21. In Macedonia, the mock king, Philip Arrhidæus, and his wife were executed, by order of Olympias, the mother of Alexander the Great. But this imperious princess was captured, in her turn, at Pydna; and, in violation of the terms of her surrender, was murdered by her enemies. Cassander became master of Macedonia and Greece. He married Thes'salonica, half-sister of the Conqueror, and founded in her honor the city which bears her name, B. C. 316.

22. The ambition of Antigonus now began to alarm his colleagues, for he was evidently not to be satisfied with less than the entire dominion of Alexander.

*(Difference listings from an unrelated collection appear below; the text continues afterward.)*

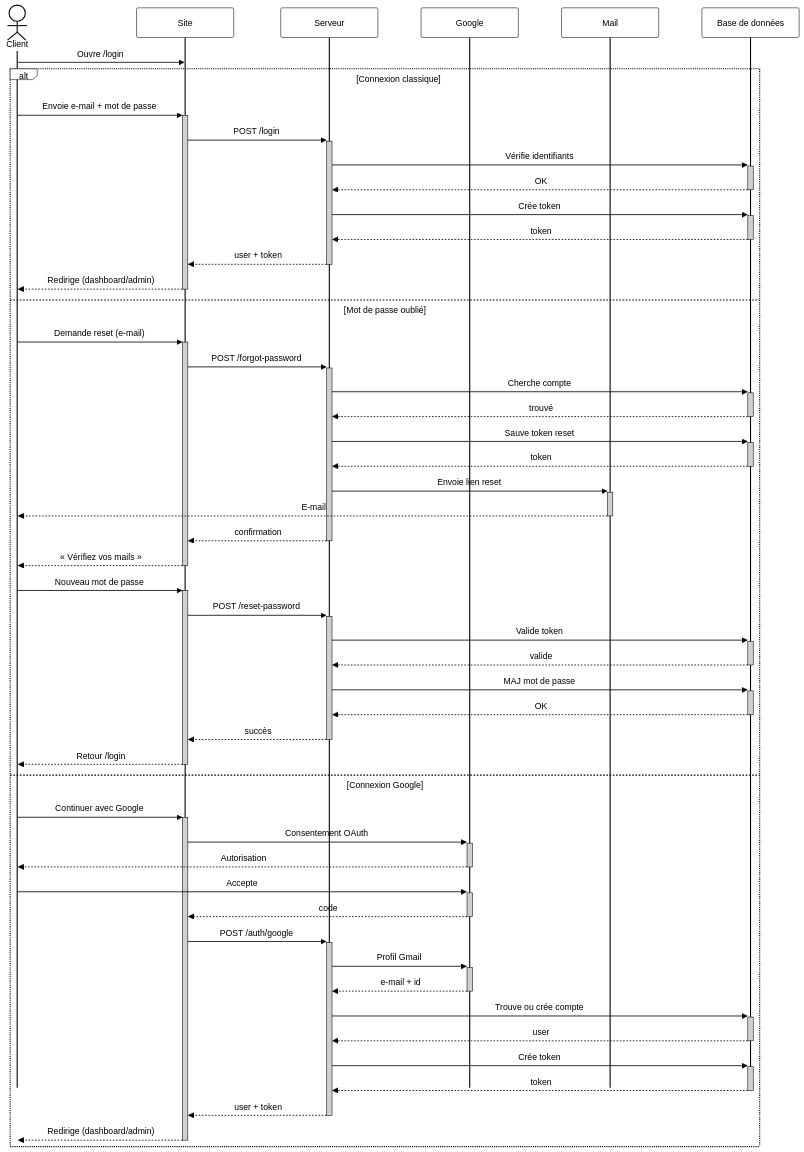
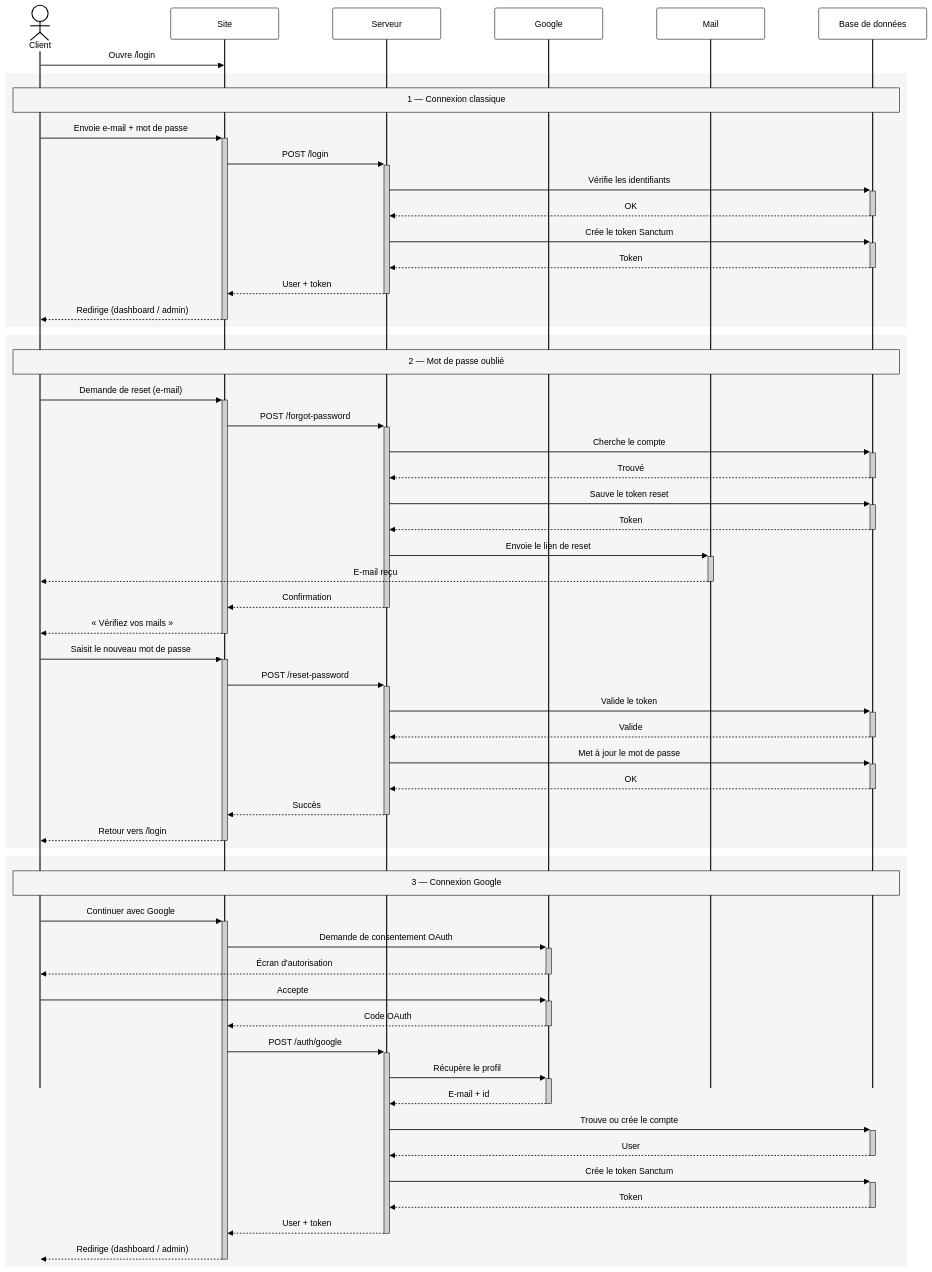
The diagram in conception/uml/05-sequence-login.mmd (YassineToumy/rentvly), drawn with Mermaid before and after one commit. The commit also changed 69 other files, not shown here.

```diff
--- a/conception/uml/05-sequence-login.mmd
+++ b/conception/uml/05-sequence-login.mmd
@@ -1,112 +1,118 @@
-%% Diagramme de séquence — Authentification Rentvly
-%% Optimisé impression / Overleaf (contraste élevé, gros texte, labels courts)
-%% Export conseillé : SVG ou PNG 300 dpi (mermaid.live → Actions → PNG/SVG)
+%% Diagramme de séquence — Authentification / Login (Rentvly)
+%% Clair, textes gras — impression / Overleaf
+%% npx @mermaid-js/mermaid-cli -i conception/uml/05-sequence-login.mmd -o conception/uml/05-sequence-login.png -b white -s 3 -w 2600 -C conception/uml/sequence-print.css
 
 %%{init: {
   'theme': 'base',
   'themeVariables': {
     'fontFamily': 'Arial, Helvetica, sans-serif',
-    'fontSize': '20px',
+    'fontSize': '22px',
     'background': '#ffffff',
     'mainBkg': '#ffffff',
     'textColor': '#000000',
     'lineColor': '#000000',
     'primaryColor': '#ffffff',
     'primaryTextColor': '#000000',
     'primaryBorderColor': '#000000',
     'secondaryColor': '#ffffff',
     'tertiaryColor': '#ffffff',
     'actorBkg': '#ffffff',
     'actorBorder': '#000000',
     'actorTextColor': '#000000',
     'actorLineColor': '#000000',
     'signalColor': '#000000',
     'signalTextColor': '#000000',
     'labelBoxBkgColor': '#ffffff',
     'labelBoxBorderColor': '#000000',
     'labelTextColor': '#000000',
     'loopTextColor': '#000000',
-    'noteBkgColor': '#ffffff',
+    'noteBkgColor': '#f5f5f5',
     'noteTextColor': '#000000',
     'noteBorderColor': '#000000',
     'activationBkgColor': '#d0d0d0',
     'activationBorderColor': '#000000',
     'sequenceNumberColor': '#ffffff'
   },
+  'themeCSS': 'text, tspan, .actor, .messageText, .noteText, .loopText, .labelText { font-weight: 700 !important; }',
   'sequence': {
-    'diagramMarginX': 40,
-    'diagramMarginY': 20,
-    'actorMargin': 80,
-    'width': 180,
-    'height': 55,
-    'boxMargin': 12,
-    'boxTextMargin': 8,
-    'noteMargin': 12,
-    'messageMargin': 45,
+    'diagramMarginX': 50,
+    'diagramMarginY': 24,
+    'actorMargin': 100,
+    'width': 200,
+    'height': 58,
+    'boxMargin': 14,
+    'boxTextMargin': 10,
+    'noteMargin': 14,
+    'messageMargin': 48,
     'mirrorActors': false,
-    'bottomMarginAdj': 10,
+    'bottomMarginAdj': 12,
     'useMaxWidth': false,
     'rightAngles': false,
     'showSequenceNumbers': false
   }
 }}%%
 
 sequenceDiagram
     actor C as Client
     participant S as Site
     participant W as Serveur
     participant G as Google
     participant M as Mail
     participant D as Base de données
 
     C->>S: Ouvre /login
 
-    alt Connexion classique
-        C->>+S: Envoie e-mail + mot de passe
-        S->>+W: POST /login
-        W->>+D: Vérifie identifiants
-        D-->>-W: OK
-        W->>+D: Crée token
-        D-->>-W: token
-        W-->>-S: user + token
-        S-->>-C: Redirige (dashboard/admin)
+    rect rgb(245, 245, 245)
+    Note over C,D: 1 — Connexion classique
+    C->>+S: Envoie e-mail + mot de passe
+    S->>+W: POST /login
+    W->>+D: Vérifie les identifiants
+    D-->>-W: OK
+    W->>+D: Crée le token Sanctum
+    D-->>-W: Token
+    W-->>-S: User + token
+    S-->>-C: Redirige (dashboard / admin)
+    end
 
-    else Mot de passe oublié
-        C->>+S: Demande reset (e-mail)
-        S->>+W: POST /forgot-password
-        W->>+D: Cherche compte
-        D-->>-W: trouvé
-        W->>+D: Sauve token reset
-        D-->>-W: token
-        W->>+M: Envoie lien reset
-        M-->>C: E-mail
-        deactivate M
-        W-->>-S: confirmation
-        S-->>-C: « Vérifiez vos mails »
+    rect rgb(245, 245, 245)
+    Note over C,D: 2 — Mot de passe oublié
+    C->>+S: Demande de reset (e-mail)
+    S->>+W: POST /forgot-password
+    W->>+D: Cherche le compte
+    D-->>-W: Trouvé
+    W->>+D: Sauve le token reset
+    D-->>-W: Token
+    W->>+M: Envoie le lien de reset
+    M-->>C: E-mail reçu
+    deactivate M
+    W-->>-S: Confirmation
+    S-->>-C: « Vérifiez vos mails »
 
-        C->>+S: Nouveau mot de passe
-        S->>+W: POST /reset-password
-        W->>+D: Valide token
-        D-->>-W: valide
-        W->>+D: MAJ mot de passe
-        D-->>-W: OK
-        W-->>-S: succès
-        S-->>-C: Retour /login
+    C->>+S: Saisit le nouveau mot de passe
+    S->>+W: POST /reset-password
+    W->>+D: Valide le token
+    D-->>-W: Valide
+    W->>+D: Met à jour le mot de passe
+    D-->>-W: OK
+    W-->>-S: Succès
+    S-->>-C: Retour vers /login
+    end
 
-    else Connexion Google
-        C->>+S: Continuer avec Google
-        S->>+G: Consentement OAuth
-        G-->>C: Autorisation
-        deactivate G
-        C->>+G: Accepte
-        G-->>-S: code
-        S->>+W: POST /auth/google
-        W->>+G: Profil Gmail
-        G-->>-W: e-mail + id
-        W->>+D: Trouve ou crée compte
-        D-->>-W: user
-        W->>+D: Crée token
-        D-->>-W: token
-        W-->>-S: user + token
-        S-->>-C: Redirige (dashboard/admin)
+    rect rgb(245, 245, 245)
+    Note over C,D: 3 — Connexion Google
+    C->>+S: Continuer avec Google
+    S->>+G: Demande de consentement OAuth
+    G-->>C: Écran d'autorisation
+    deactivate G
+    C->>+G: Accepte
+    G-->>-S: Code OAuth
+    S->>+W: POST /auth/google
+    W->>+G: Récupère le profil
+    G-->>-W: E-mail + id
+    W->>+D: Trouve ou crée le compte
+    D-->>-W: User
+    W->>+D: Crée le token Sanctum
+    D-->>-W: Token
+    W-->>-S: User + token
+    S-->>-C: Redirige (dashboard / admin)
     end
```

He gave away the eastern satrapies according to his pleasure.

From Babylonia he drove Seleu'cus, who took refuge with Ptolemy in Egypt, and formed a league with Cassander, Lysimachus, and Asander. A war of four years followed (B. C. 315–311), which resulted in the reestablishment of Seleucus in Babylon and the East, while Antigonus gained power in Greece, Syria, and Asia Minor. The peace of B. C. 311 provided for the independence of the Greek cities, but allowed each general to keep what he had gained, and left Cassander regent of Macedonia until Alexander IV. should be of age. It was probably understood between the contracting parties that this last event was never to occur. The young king and his mother were murdered, by order of Cassander.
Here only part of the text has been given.